The South Centre offers diverse services to its member States and other developing countries of the Group of 77 and China, aimed at improving access to medicines in the context of intellectual property policies.
Training and other tools on Intellectual Property and Health
Improving equity in access to medicines is an essential part of the realization of government responsibilities with regards to the right to health, a fundamental human right that is also legally recognized by many governments.
Among the strategies that governments can employ to improve access to medicines is to promote a competitive market environment with an intellectual property rights (IPRs) regime that is supportive of public health goals.
The rationale for a public health intervention in the area of IPRs is that the legal protection of IPRs can limit competition by restricting the market entry of generic manufacturers that help to drive down prices for essential medicines. As a result, unaffordable prices for essential medicines keep patients from getting access to needed treatments. The national IPR legal and policy framework affects options for procurement and production of low-cost generics.

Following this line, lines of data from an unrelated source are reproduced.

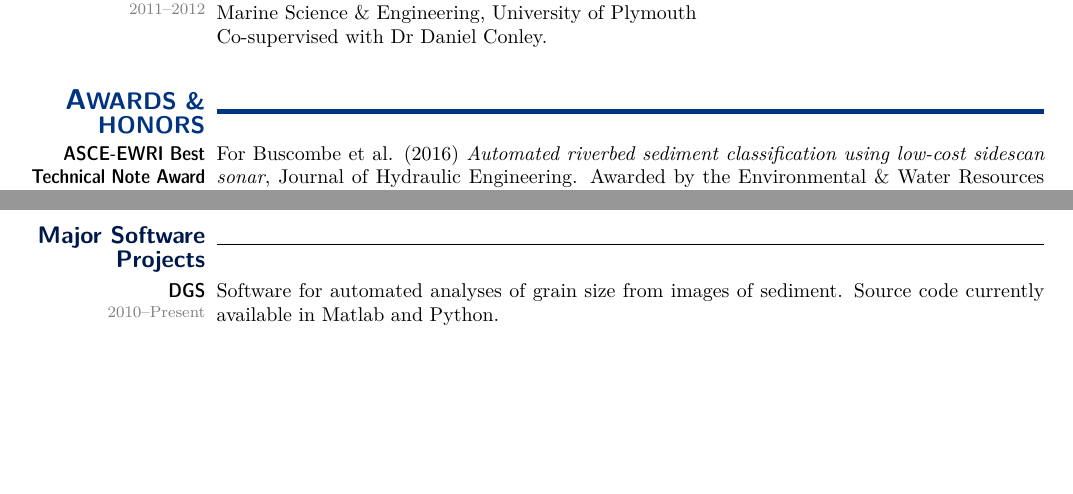
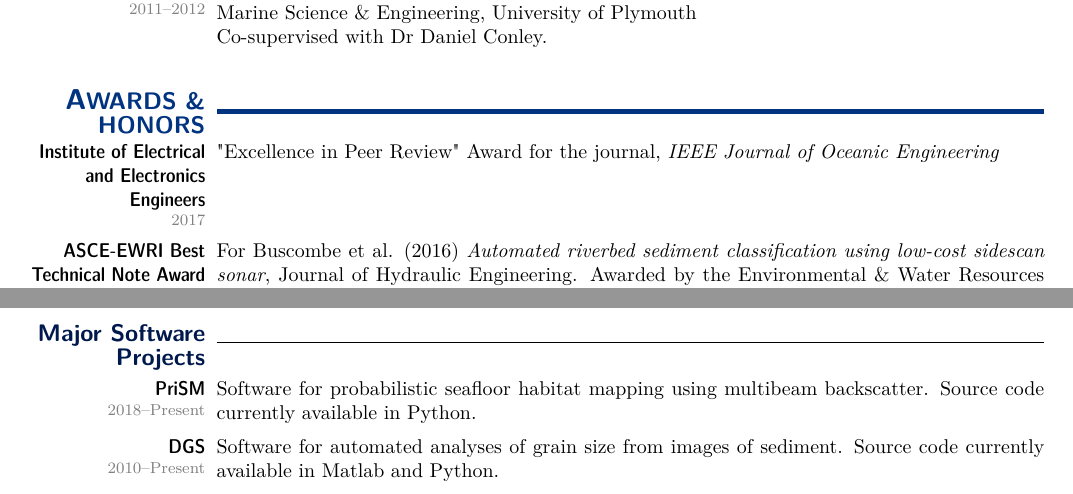
Before and after one commit to nxtruong/CV, a LaTeX CV (CV.tex): two parts of pages 3 and 4 of 9, joined at a grey line, cut so that both start at the same text, the shorter picture padded with empty space. Compiled offline with pdfLaTeX.

Commit message:
Thu Jan 25 20:23:40 MST 2018

```diff
--- a/CV.tex
+++ b/CV.tex
@@ -428,6 +428,12 @@ scientific computing tools.
 %%%%%%%%%%%%%%%%%%%%%%%%%%%%%%%%%%%%%%%%%%%%%%%%%%%%%%%%%%%%%%%%%%%%%%%%%%%
 \topic{A \large\hskip -1ex WARDS \& HONORS}{~}
 
+
+    \subtopic[2017]{Institute of Electrical and Electronics Engineers}{
+      "Excellence in Peer Review" Award for the journal, {\it IEEE Journal of Oceanic Engineering}
+    }
+
+
 \subtopic[February 2017]{ASCE-EWRI Best Technical Note Award 2017}{
   For Buscombe et al. (2016) \textit{Automated riverbed sediment classification using low-cost sidescan sonar}, Journal of Hydraulic Engineering. Awarded by the Environmental \& Water Resources Institute, American Society of Civil Engineers.
 }
@@ -479,6 +485,9 @@ on the YouTube channel of the U.S. Geological Survey
 }
 
 \smalltopic{Major Software Projects}{}
+
+   \subtopic[2018--Present]{PriSM}{
+     Software for probabilistic seafloor habitat mapping using multibeam backscatter. Source code currently available in Python.}
 
    \subtopic[2010--Present]{DGS}{
      Software for automated analyses of grain size from images of sediment. Source code currently available in Matlab and Python.}
```
Also changed, not shown: CV.pdf, CV.tex (3 more changed lines), 1 other file.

The World Trade Organization (WTO) Doha Declaration on the TRIPS Agreement and Public Health encouraged developing countries “to use to the full the provisions in the TRIPS Agreement regarding flexibilities to protect public health, and, in particular, provide access to medicines for all.” The World Health Organization (WHO) in a number of resolutions, as well as the United Nations (UN) Sustainable Development Goal (SDG) 3.b, encourages governments to use the flexibilities in the Agreement on Trade-Related Aspects of Intellectual Property Rights (TRIPS) to promote affordable access to medicines. The UN Secretary-General’s High-Level Panel on Access to Medicines also recommended WTO members to make full use of TRIPS flexibilities, to strengthen the capacity of patent examiners at both national and regional levels to apply rigorous standards of patentability taking into account public health needs, and to facilitate the issuance of compulsory licenses to increase affordability of medicines for which patents have been granted.
The South Centre will support governments to be better equipped to adapt their IPR regimes –policies, laws, regulations and practices–, to support production and procurement of affordable and quality medicines so as to increase their in-country availability in the public and private sector.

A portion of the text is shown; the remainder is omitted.